--- SOURCE DATA Enclosed Below ---

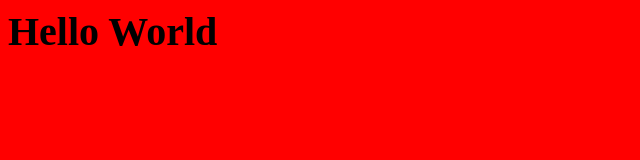
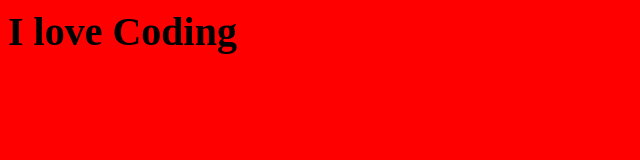
Before and after one commit to eliasmalakoff/day34, a plain HTML site: page index.html in a window 1280 px wide. Shown: the whole page, without its empty margins (0-640 px from the left). Drawn offline with Linux system fonts and the light colour scheme.

Commit message:
Update index.html

```diff
--- a/index.html
+++ b/index.html
@@ -22,7 +22,7 @@ border-style: dotted dashed solid double;
 <body>
 
 
-<h1 id="mainHeader">Hello World</h1>
+<h1 id="mainHeader">I love Coding</h1>
 
 <script>
 console.log("I love coding")
```
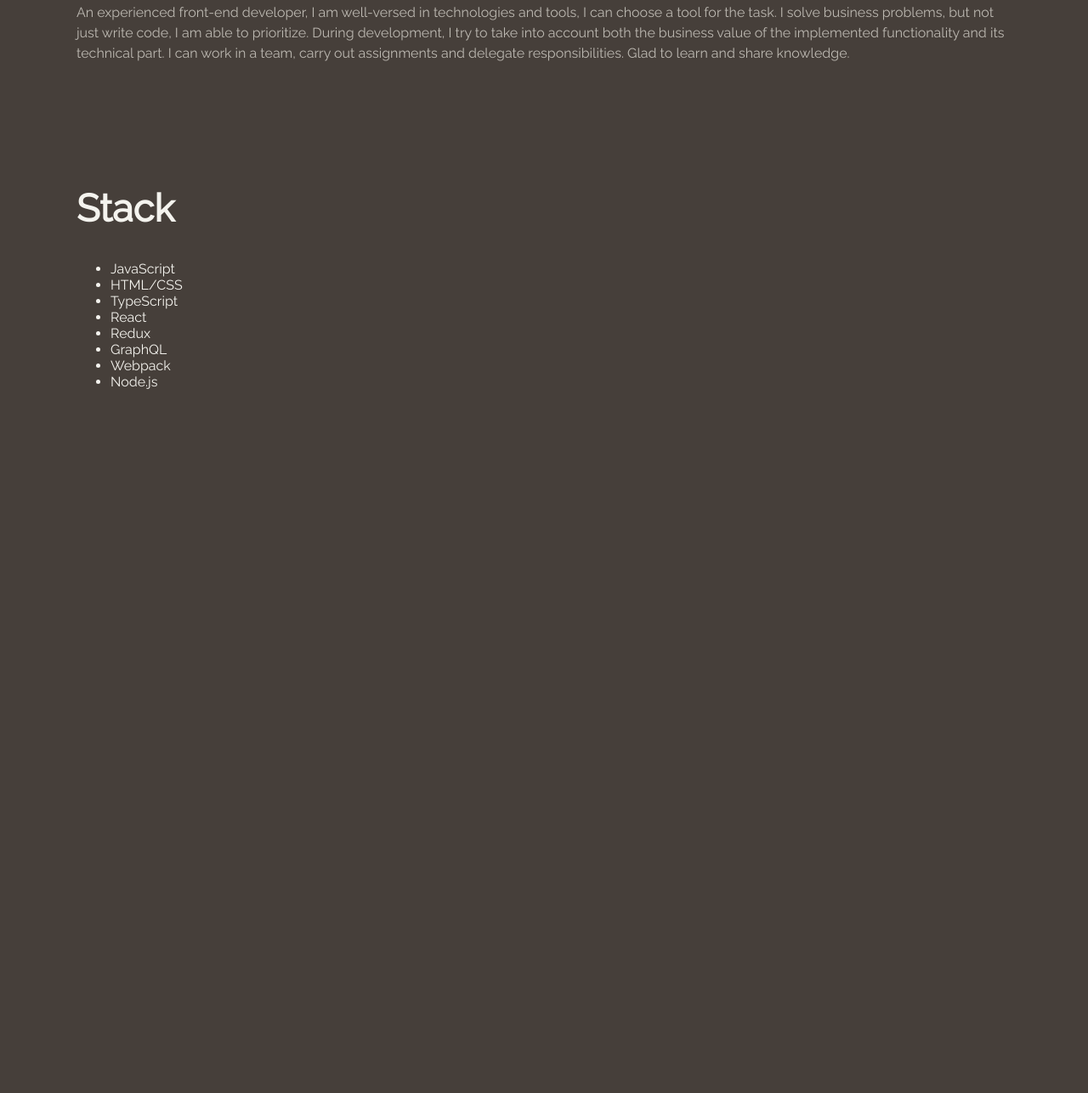
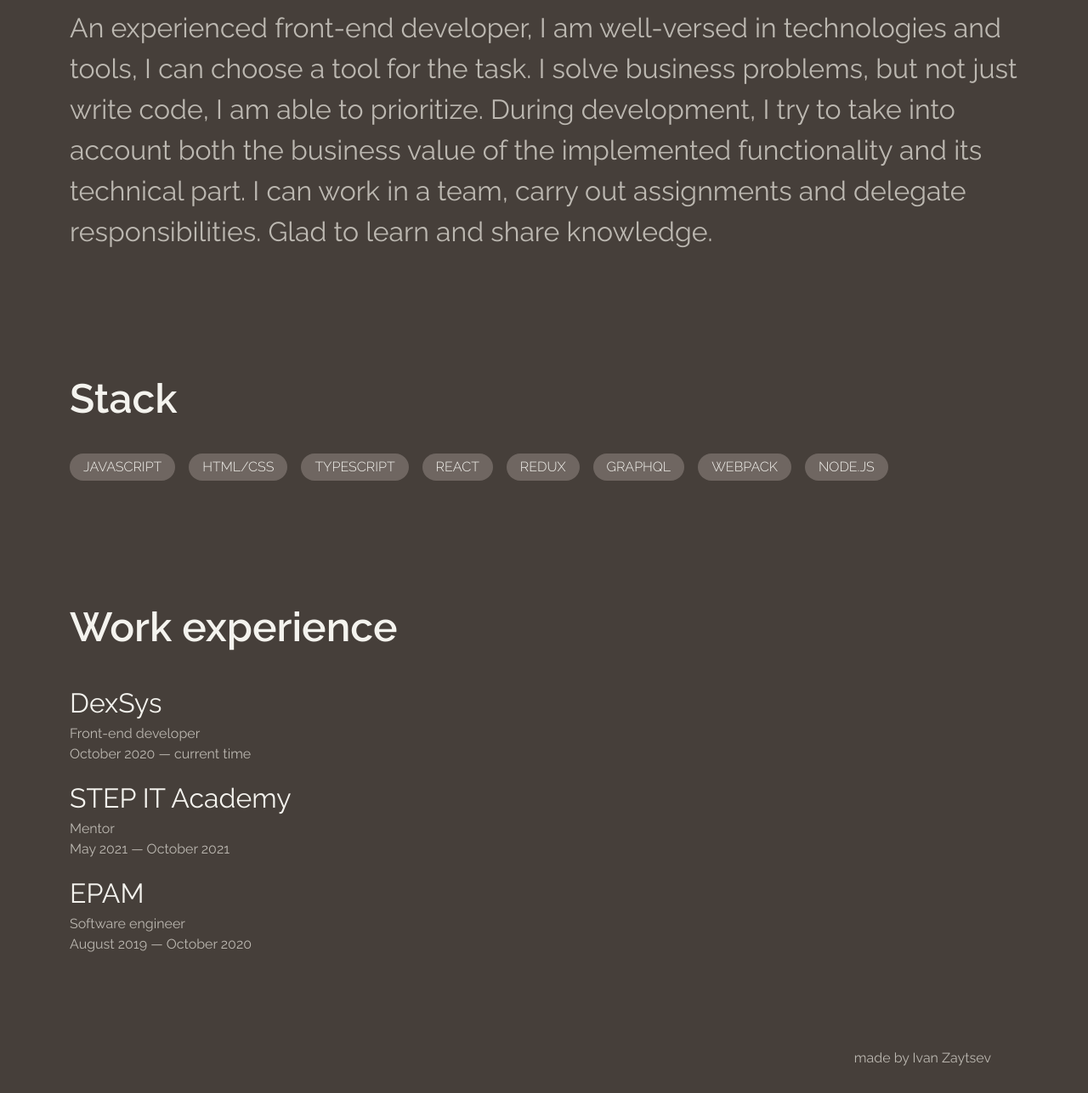
Before and after one commit to oceanEcho/cv, a plain HTML site: page index.html in a window 1280 px wide. Shown: the part 949-2236 px from the top of the page at 85% size. Before the commit the page ends 1488 px from the top, so only its background shows below. Drawn offline with Linux system fonts and the light colour scheme.

Commit message:
add style to skills, add work experience

```diff
--- a/index.html
+++ b/index.html
@@ -7,7 +7,7 @@
     <title>I'm Ivan Zaytsev</title>
     <link
       rel="stylesheet"
-      href="https://fonts.googleapis.com/css?family=Raleway"
+      href="https://fonts.googleapis.com/css?family=Raleway:300,500,400,600,700"
     />
     <link rel="stylesheet" href="main.css" />
   </head>
@@ -15,17 +15,25 @@
     <header class="header">
       <ul class="contacts">
         <li class="contacts__item">
-          <a class="contacts__link" href="https://github.com/oceanEcho"
+          <a
+            class="contacts__link"
+            title="GitHub"
+            href="https://github.com/oceanEcho"
             >GitHub</a
           >
         </li>
         <li class="contacts__item">
-          <a class="contacts__link" href="https://twitter.com/karlbransch"
+          <a
+            class="contacts__link"
+            title="Twitter"
+            href="https://twitter.com/karlbransch"
             >Twitter</a
           >
         </li>
         <li class="contacts__item">
-          <a class="contacts__link" href="https://t.me/leerg">Telegram</a>
+          <a class="contacts__link" title="Telegram" href="https://t.me/leerg"
+            >Telegram</a
+          >
         </li>
       </ul>
     </header>
@@ -34,7 +42,7 @@
         <img src="assets/avatar.jpg" alt="Ivan Zaytsev" class="avatar__img" />
       </figure>
       <div>
-        <h1>Hi, I'm Ivan Zaytsev</h1>
+        <h1>Hi, I'm<br />Ivan Zaytsev</h1>
         <p class="position">Front-end developer</p>
       </div>
     </section>
@@ -52,16 +60,52 @@
     </section>
     <section class="section">
       <h2>Stack</h2>
-      <ul>
-        <li>JavaScript</li>
-        <li>HTML/CSS</li>
-        <li>TypeScript</li>
-        <li>React</li>
-        <li>Redux</li>
-        <li>GraphQL</li>
-        <li>Webpack</li>
-        <li>Node.js</li>
+      <ul class="skills">
+        <li class="skills__item">JavaScript</li>
+        <li class="skills__item">HTML/CSS</li>
+        <li class="skills__item">TypeScript</li>
+        <li class="skills__item">React</li>
+        <li class="skills__item">Redux</li>
+        <li class="skills__item">GraphQL</li>
+        <li class="skills__item">Webpack</li>
+        <li class="skills__item">Node.js</li>
       </ul>
     </section>
+    <section class="section">
+      <h2>Work experience</h2>
+      <ul class="jobs">
+        <li class="job">
+          <a
+            href="https://dexsys.ru/"
+            title="DexSys – IT компания в Ижевске"
+            class="job__name"
+            >DexSys</a
+          >
+          <span class="job__position">Front-end developer</span>
+          <span class="job__period">October 2020 — current time</span>
+        </li>
+        <li class="job">
+          <a
+            href="https://itstep.org/"
+            title="Компьютерная Академии ШАГ | STEP IT Academy - itstep.org"
+            class="job__name"
+            >STEP IT Academy</a
+          >
+          <span class="job__position">Mentor</span>
+          <span class="job__period">May 2021 — October 2021</span>
+        </li>
+        <li class="job">
+          <a
+            href="https://www.epam.com/"
+            title="EPAM | Enterprise Software Development, Design & Consulting"
+            class="job__name"
+            >EPAM</a
+          >
+          <span class="job__position">Software engineer</span>
+          <span class="job__period">August 2019 — October 2020</span>
+        </li>
+      </ul>
+    </section>
+    <footer class="footer">made by Ivan Zaytsev</footer>
   </body>
 </html>
--- a/main.css
+++ b/main.css
@@ -1,14 +1,17 @@
 :root {
-  --color-bg-primary: #463f3a;
-  --color-bg-secondary: #8a817c;
-  --color-text-primary: #f4f3ee;
-  --color-text-secondary: #bcb8b1;
+  --color-bg-primary: rgba(70, 63, 58, 1);
+  --color-bg-secondary: rgba(138, 129, 124, 0.6);
+  --color-text-primary: rgba(244, 243, 238, 1);
+  --color-text-secondary: rgba(188, 184, 177, 1);
   --color-link-hover: #e0afa0;
-  --text-size-m: 16px;
-  --text-size-l: 30px;
-  --text-size-xl: 45px;
-  --text-size-xxl: 80px;
-  --gutter: 40px;
+  --font-size-m: 16px;
+  --font-size-l: 32px;
+  --font-size-xl: 48px;
+  --font-size-xxl: 96px;
+  --gutter-s: 4px;
+  --gutter-m: 16px;
+  --gutter-l: 32px;
+  --gutter-xl: 64px;
 }
 
 *,
@@ -31,34 +34,35 @@ body {
   width: 100%;
   max-width: 1180px;
   margin: 0 auto;
-  padding: 0 var(--gutter);
+  padding: 0 var(--gutter-l);
 }
 
 h1 {
   margin: 0 0 0.3em;
-  font-size: var(--text-size-xxl);
+  font-size: var(--font-size-xxl);
   line-height: 1.2em;
   color: var(--color-text-primary);
 }
 
 h2 {
   margin: 0 0 0.75em;
-  font-size: var(--text-size-xl);
+  font-size: var(--font-size-xl);
   line-height: 1.2em;
   color: var(--color-text-primary);
+  font-weight: 600;
 }
 
 h3 {
   margin: 0 0 0.75em;
   font-weight: 300;
-  font-size: var(--text-size-l);
+  font-size: var(--font-size-l);
   line-height: 1.2em;
   color: var(--color-text-secondary);
 }
 
 p {
-  margin: 1em 0;
-  font-size: var(--text-size-m);
+  margin: var(--gutter-m) 0;
+  font-size: var(--font-size-l);
   line-height: 1.5em;
   color: var(--color-text-secondary);
 }
@@ -75,12 +79,12 @@ a:hover {
 
 .header {
   position: fixed;
-  width: calc(100% - var(--gutter) * 2);
+  width: calc(100% - var(--gutter-l) * 2);
   max-width: 1100px;
   margin: 0 auto;
   padding: 2em 0;
   background: var(--color-bg-primary);
-  font-size: var(--text-size-m);
+  font-size: var(--font-size-m);
   z-index: 1;
 }
 
@@ -102,11 +106,11 @@ a:hover {
   height: 100vh;
   display: flex;
   align-items: center;
-  gap: var(--gutter);
+  gap: var(--gutter-l);
 }
 
 .position {
-  font-size: var(--text-size-l);
+  font-size: var(--font-size-l);
   line-height: 1.2em;
   color: var(--color-text-secondary);
 }
@@ -121,7 +125,66 @@ a:hover {
 }
 
 .section {
-  padding: 64px 0;
+  padding: var(--gutter-xl) 0;
+}
+
+.skills {
+  margin: var(--gutter-m) 0;
+  padding: 0;
+  list-style: none;
+  display: flex;
+  flex-wrap: wrap;
+  gap: var(--gutter-m);
+}
+
+.skills__item {
+  border-radius: 1em;
+  background-color: var(--color-bg-secondary);
+  padding: var(--gutter-s) var(--gutter-m);
+  line-height: 1.5em;
+  font-weight: 300;
+  text-transform: uppercase;
+}
+
+.jobs {
+  margin: var(--gutter-m) 0;
+  padding: 0;
+  list-style: none;
+}
+
+.job {
+  display: flex;
+  flex-direction: column;
+  margin: var(--gutter-m) 0;
+}
+
+.job__name {
+  color: var(--color-text-primary);
+  font-size: var(--font-size-l);
+  line-height: 1.5em;
+}
+
+.job__position {
+  color: var(--color-text-secondary);
+  font-size: var(--font-size-m);
+  line-height: 1.5em;
+}
+
+.job__period {
+  color: var(--color-text-secondary);
+  font-size: var(--font-size-m);
+  line-height: 1.5em;
+}
+
+.footer {
+  width: calc(100% - var(--gutter-l) * 2);
+  max-width: 1100px;
+  margin: 0 auto;
+  padding: 2em 0;
+  font-size: var(--font-size-m);
+  display: flex;
+  justify-content: flex-end;
+  color: var(--color-text-secondary);
 }
 
 @media screen and (max-width: 768px) {
@@ -134,11 +197,12 @@ a:hover {
 
 @media screen and (max-width: 500px) {
   :root {
-    --text-size-m: 16px;
-    --text-size-l: 16px;
-    --text-size-xl: 25px;
-    --text-size-xxl: 36px;
-    --gutter: 20px;
+    --font-size-m: 16px;
+    --font-size-l: 24px;
+    --font-size-xl: 24px;
+    --font-size-xxl: 36px;
+    --gutter-l: 24px;
+    --gutter-xl: 32px;
   }
 
   .main-section {
```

--- End of Enclosed SOURCE DATA ---

TASK TO CARRY OUT:
Pull out every line of the entries that includes the word "https".

EXERCISE ANSWER:
-      href="https://fonts.googleapis.com/css?family=Raleway"
+      href="https://fonts.googleapis.com/css?family=Raleway:300,500,400,600,700"
-          <a class="contacts__link" href="https://github.com/oceanEcho"
+            href="https://github.com/oceanEcho"
-          <a class="contacts__link" href="https://twitter.com/karlbransch"
+            href="https://twitter.com/karlbransch"
-          <a class="contacts__link" href="https://t.me/leerg">Telegram</a>
+          <a class="contacts__link" title="Telegram" href="https://t.me/leerg"
+            href="https://dexsys.ru/"
+            href="https://itstep.org/"
+            href="https://www.epam.com/"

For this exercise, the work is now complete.